I am starting this Developer Diary of sorts, to essentially track my own progress, share my experiences, and also to keep me motivated in a way. As mentioned, the purpose is to create mini-projects which, when complete to an acceptable standard, will be made available to download. To be honest, I haven't considered distribution and availability at this point as I am at the very beginning of all this. But I'll probably be sharing models, maps, distributables, textures and whatever else I generate through this platform (probably under the Creative Commons license as well).
With all that out of the way - here's the first concept outline and what I've done today :
I've always been a huge fan of environment destruction in games, with my personal favorite being Red Faction: Guerrilla. Though I was a fan of the previous games, it was in this one where everything clicked into place for me and the destruction was glorious (even though the GeoMod engine no longer supported terrain deformation in Guerrilla :/) causing me to spend more time toppling buildings over than actually completing the game.
Over the years I dabbled in modelling destruction, and with fluid simulations as well, having toyed around with Realflow enough to be able to build these guys :
In terms of destruction, I familiarized myself with prefracturing objects using Voronoi diagrams and just setting up scenes where I would bombard rudimentary structures with heavy objects and watch them break into pieces.
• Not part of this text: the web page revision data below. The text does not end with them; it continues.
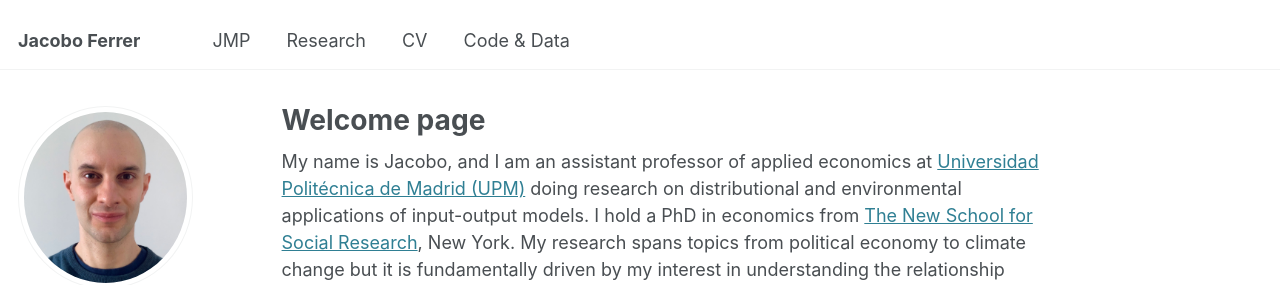
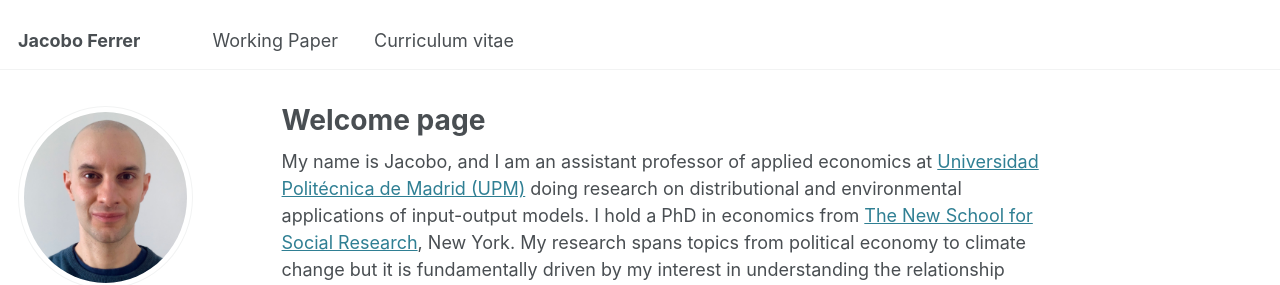
Before and after one commit to jacobo-ferrer/jacobo-ferrer.github.io, a Jekyll site: the page built from _pages/about.md, in a window 1280 px wide. Shown: the top 285 px of the page. Built offline with Jekyll 4.4.1, drawn with Linux system fonts in a browser that asks for light colours; some web fonts are replaced.

Commit message:
Update navigation titles and remove links

```diff
--- a/_data/navigation.yml
+++ b/_data/navigation.yml
@@ -5,17 +5,17 @@
 # prevent it from being included in the site.
 
 main:
-  - title: "JMP"
+  - title: "Working Paper"
     url: /jmp/
 
-  - title: "Research"
-    url: /publications/
-
-  - title: "CV"
+  - title: "Curriculum vitae"
     url: /cv/
 
-  - title: "Code & Data"
-    url: /code_data/
+  #- title: "Research"
+  #  url: /publications/
+
+  #- title: "Code & Data"
+  #  url: /code_data/
 
   #- title: "Talks"
   #  url: /talks/
```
Here's a video :D :
All this was done in a pre-rendered setting, so I currently have zero experience creating scenes such as the one above in a game engine such as UE4 (which is my engine of choice). That doesn't mean I wasn't gonna try.
Like the real manly man that I am, I did not read any documentation and just proceeded to model a rudimentary pot object in C4D (my current editor of choice, though I am thinking of jumping to Maya LT in the near future) :
... which I then exported and threw into Nvidia's PhysX Lab where I applied some Voronoi fracturing and got this really cool exploded view of it :
Now, I had done *some* research, primarily to see how feasible a massive scale destruction simulator would be in UE and found the following clip which lead me to begin looking into this methodology -
The above video was done with UE3, but a subsequent search lead to the discovery of UE4 based examples. All of the available material suggests that not only is such a simulator feasible, but APEX object integration is pretty much built in UE3/4 at this point. Armed with the foolish confidence spurred by the belief that I'd just click on the mythical 'make stuff awesome' button surely placed in the middle of the UE4 interface, I opened a first person template in UE4 and imported my magical, prefractured pot.
And it was at this point that I realized I had no idea what I was doing. Though I had gone through some UE4 tutorials months ago, and knew how to import and set up a rudimentary map, I had no idea how to make APEX items behave the way that I wanted them to. In other words, to fracture upon projectile collision and to then have those fragments conform to physical rules.
After some tinkering, I managed to make my pot object fall apart but not upon being fired upon. Instead it fell apart if my actor bumped into it. Ideal if one is making a 'Clumsy Individual in an Antique Store Simulator' (hmmmmm...) but not exactly the desired outcome when one has visions of apocalyptic levels of destruction.
I find that I am at a junction here and can either :
- Create what may be the world's first Cthonic entity simulator, whereby the mere presence of your character forces items to surrender to inevitable disassembly as they cannot fathom the madness of your presence on an atomic level - OR
- Begin learning the engine and maybe even learn some coding on the way.
Haven't yet decided to be honest :)
Nevertheless, today I learned a bunch of things that I did not know yesterday, such as what APEX objects are and that UE4 appears to be flexible enough allow for the creation of relatively massive destruction based games.
Not quite sure what tomorrow will bring, but it definitely feels good to be tinkering again :)